The public interest, in its ideal form, offers the possibility for all to exercise individual rights and freedoms, such as freedom of expression and information or the right to personal data protection. However, in practice the definition of public interest can vary depending on the context.
In Maud Bernisson’s doctoral thesis in Media and Communication Studies, she investigates how the notion of public interest was constructed in relation to digital media during the GDPR (General Data Protection Regulation) policymaking process. By interviewing key actors of the process, along with extensive in-depth document analyses, Maud’s research shows that the GDPR redefines the public interest in a way which diverges from its ideal form.
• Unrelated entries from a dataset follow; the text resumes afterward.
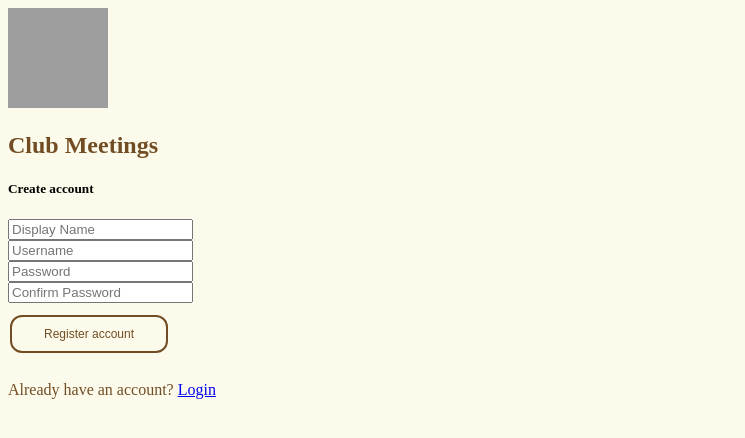
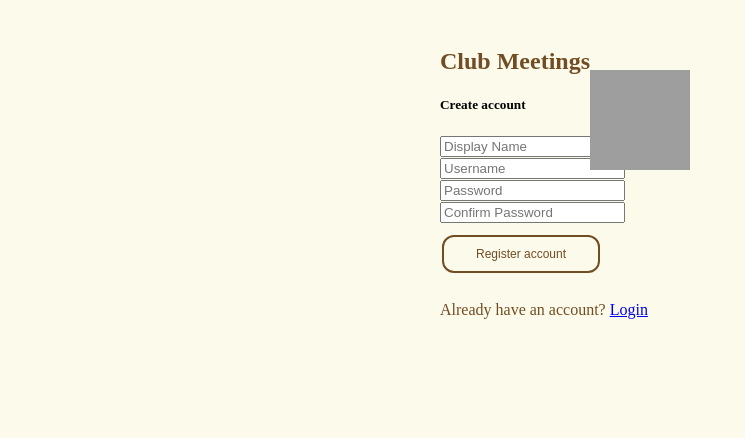
Before and after one commit to mikaylamorrison/treasurer-website, a Flask app: page /register/ in a window 1280 px wide. Shown: the top 438 px of the page, without its empty margins (0-745 px from the left). Run offline with Flask 3, Linux system fonts and the light colour scheme; grey boxes are pictures that could not be loaded.

Commit message:
Update main.css

```diff
--- a/static/main.css
+++ b/static/main.css
@@ -66,6 +66,64 @@ h2{
     background-color: var(--color-logo);
 }
 */
+.body2 {
+    --color-borders: #482E1D;
+    --color-general-text: #724D24;
+    --color-discount: #7AA856;
+    --color-unpaid: #AD3119;
+    --color-background: #fcfbeb;
+    --color-logo: #DBAC40;
+    margin: 0;
+    height: 100vh;
+    display: flex;
+    align-items: center;
+    justify-content: center;
+    background-color: var(--color-background);
+  }
+  .signup-login-link{
+    color: var(--color-general-text);
+    font-size: 30px;
+    font-weight: bold;
+    font-family: sans-serif;
+    position: absolute;
+    top: 50%;
+    left: 50%;
+    transform: translate(-50%, -50%);
+  }
+  .login-create-account-link{
+    color: var(--color-general-text);
+    font-weight: bold;
+  }
+
+  .card-body{
+    align-items: center;
+    justify-content: center;
+    padding: 20px;
+    background-color: var(--color-logo);
+  }
+
+  .container {
+    max-width: 400px;
+    margin: 0 auto;
+    padding: 20px;
+    border-radius: 4px;
+    align-items: center;
+    justify-content: center;
+  }
+
+  .form{
+    font-family: sans-serif;
+    font-weight: 500;
+    font-size: 18px;
+  }
+
+  .logo{
+    position: absolute;
+    top: 15%;
+    left: 50%;
+    transform: translate(-50%, -50%);
+  }
+
   body {
     background-color: #fcfbeb;
   }
```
In our conversation, Maud explains the reasons for this divergence and how it has affected how the GDPR works for EU citizens.
Maud Bernisson’s doctoral thesis can be downloaded from DiVA: The Public Interest in the Data Society: Deconstructing the Policy Network Imaginary of the GDPR